Brown likes to start the day with an early briefing over the phone on what the media are reporting. This is followed by a wider conference call with his other key advisers at 7.30. He is not an avid reader of newspapers, although he will look at the front pages and the main political stories. His preference is for regular verbal updates during the day. "He will regularly ask, 'What's going on? Everything under control?' " When he believes a story is running out of control or that – the worst sin of all – the press office has been caught unawares, he can react with extraordinary flashes of anger. Stories of mobile phones hurled across the room in fury regularly appear in the press, although it rarely gets to that stage. Shouting at staff, jabbing an angry finger, throwing down papers, even kicking the furniture are far more common.
His behaviour towards relatively junior members of staff can be "unforgivable" according to one person who has witnessed it. "It isn't a very nice place for people to work.
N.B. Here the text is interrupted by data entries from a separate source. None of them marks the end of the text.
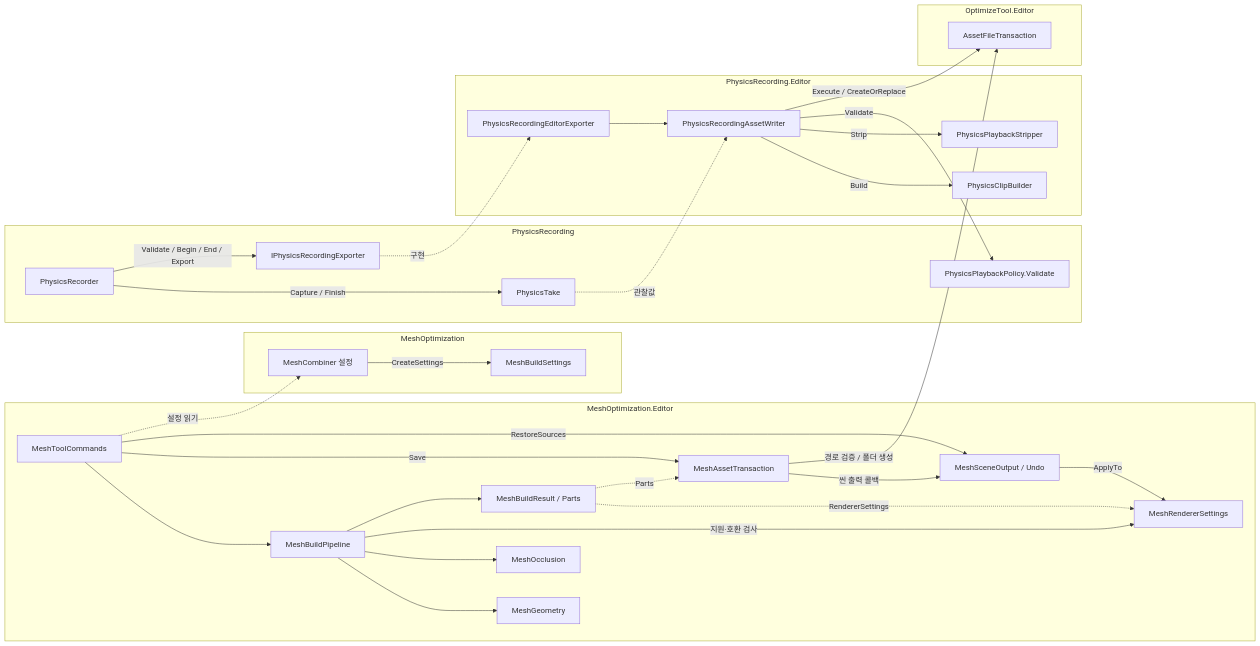
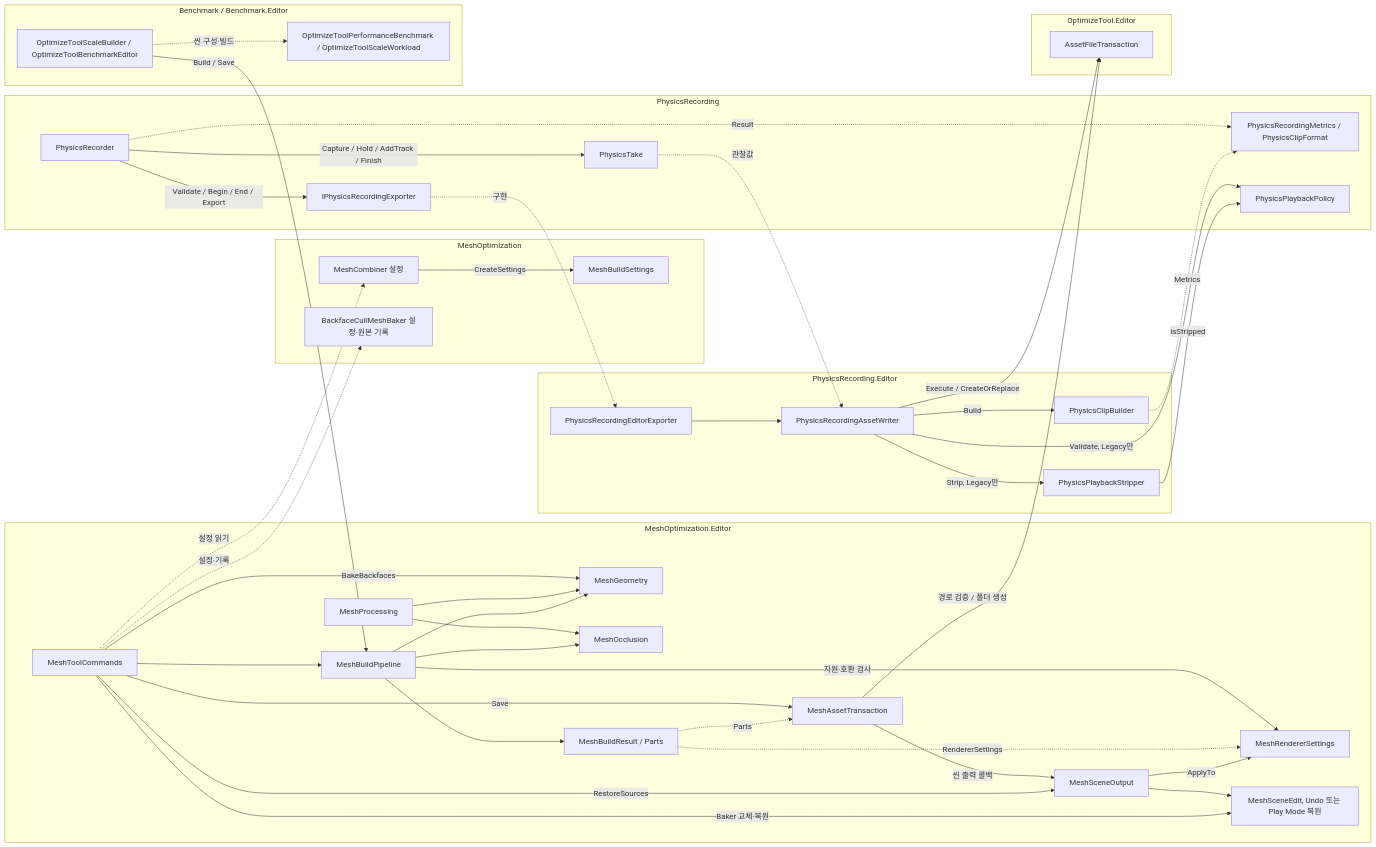
One commit to youwonsock/tool-unity-editor changed the diagram in ToyProject/Assets/_OptimizeTool/Docs/TechnicalNotes.md. Above: the diagram before and after it, drawn with Mermaid. The commit also changed other lines of this file and 3 other files, not shown here.

First line of the commit message:
OptimizeTool 구조도에 Baker, MeshProcessing, Play Mode 편집, Physics 출력 정보, Dev 벤치마크를 넣음

````diff
--- a/ToyProject/Assets/_OptimizeTool/Docs/TechnicalNotes.md
+++ b/ToyProject/Assets/_OptimizeTool/Docs/TechnicalNotes.md
@@ -45,38 +45,52 @@
 ```mermaid
 flowchart LR
     subgraph Mesh[MeshOptimization]
         Combiner[MeshCombiner 설정] -->|CreateSettings| Settings[MeshBuildSettings]
+        Baker[BackfaceCullMeshBaker 설정·원본 기록]
     end
     subgraph MeshEditor[MeshOptimization.Editor]
         Commands[MeshToolCommands] --> Pipeline[MeshBuildPipeline]
+        Commands -->|BakeBackfaces| Geometry
+        Facade[MeshProcessing] --> Geometry
+        Facade --> Occlusion
         Pipeline --> Geometry[MeshGeometry]
         Pipeline --> Occlusion[MeshOcclusion]
         Pipeline -->|지원·호환 검사| RendererSettings[MeshRendererSettings]
         Pipeline --> Result[MeshBuildResult / Parts]
         Result -. RendererSettings .-> RendererSettings
         Commands -->|Save| MeshSave[MeshAssetTransaction]
         Result -. Parts .-> MeshSave
-        MeshSave -->|씬 출력 콜백| Scene[MeshSceneOutput / Undo]
+        MeshSave -->|씬 출력 콜백| Scene[MeshSceneOutput]
         Commands -->|RestoreSources| Scene
         Scene -->|ApplyTo| RendererSettings
+        Scene --> Edit[MeshSceneEdit, Undo 또는 Play Mode 복원]
+        Commands -->|Baker 교체·복원| Edit
     end
     subgraph Physics[PhysicsRecording]
-        Recorder[PhysicsRecorder] -->|Capture / Finish| Take[PhysicsTake]
+        Recorder[PhysicsRecorder] -->|Capture / Hold / AddTrack / Finish| Take[PhysicsTake]
         Recorder -->|Validate / Begin / End / Export| Port[IPhysicsRecordingExporter]
-        Policy[PhysicsPlaybackPolicy.Validate]
+        Recorder -. Result .-> Metrics[PhysicsRecordingMetrics / PhysicsClipFormat]
+        Policy[PhysicsPlaybackPolicy]
     end
     subgraph PhysicsEditor[PhysicsRecording.Editor]
         Exporter[PhysicsRecordingEditorExporter] --> Writer[PhysicsRecordingAssetWriter]
         Writer -->|Build| ClipBuilder[PhysicsClipBuilder]
-        Writer -->|Strip| Stripper[PhysicsPlaybackStripper]
+        Writer -->|Strip, Legacy만| Stripper[PhysicsPlaybackStripper]
     end
     subgraph Shared[OptimizeTool.Editor]
         FileTx[AssetFileTransaction]
     end
+    subgraph Dev[Benchmark / Benchmark.Editor]
+        BenchEditor[OptimizeToolScaleBuilder / OptimizeToolBenchmarkEditor] -. 씬 구성·빌드 .-> Bench[OptimizeToolPerformanceBenchmark / OptimizeToolScaleWorkload]
+    end
     Commands -. 설정 읽기 .-> Combiner
+    Commands -. 설정·기록 .-> Baker
     Port -. 구현 .-> Exporter
     Take -. 관찰값 .-> Writer
-    Writer -->|Validate| Policy
+    ClipBuilder -. Metrics .-> Metrics
+    Writer -->|Validate, Legacy만| Policy
+    Stripper -->|IsStripped| Policy
     Writer -->|Execute / CreateOrReplace| FileTx
     MeshSave -->|경로 검증 / 폴더 생성| FileTx
+    BenchEditor -->|Build / Save| Pipeline
 ```
````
However bad it sometimes looks from the outside, it's far, far worse from the inside. And the atmosphere is very much set by him." Those in the press office more used to dealing with the daily onslaught of unpredictable news put it down to Brown's 10 years in the Treasury, where events could be carefully planned and the phone never rang in the middle of the night with another crisis to be handled.
It is Brown's misfortune that he is forever being assessed in the light of the observation that he is "psychologically flawed". Those who have witnessed his behaviour refer back to it constantly without being prompted. "It doesn't come close," said one. Another said Brown was always looking for somebody else to blame when things went wrong. "It's this self-pity thing. There's a pathetic side to him that is really unbecoming." A third said the problems have got no better with time, concluding: "He is psychologically and emotionally incapable of leadership of any kind."
And here lies the difference between Gordon Brown and Margaret Thatcher. Brown revels in bullying subordinates and junior staff who can't hit back. You cannot imagine him treating the likes of David Blunkett or John Reid in that manner.
Margaret Thatcher, on the other hand, would revel in shouting matches with her most senior ministers - people who were her equal. But you'll never find any of her staff to say a bad word about the way she treated them. She was kind, respectful, considerate and appreciative of their efforts.
And that's why Margaret Thatcher is a great leader of people, whereas Gordon Brown doesn't understand the meaning of the word. He's a bully, not a leader.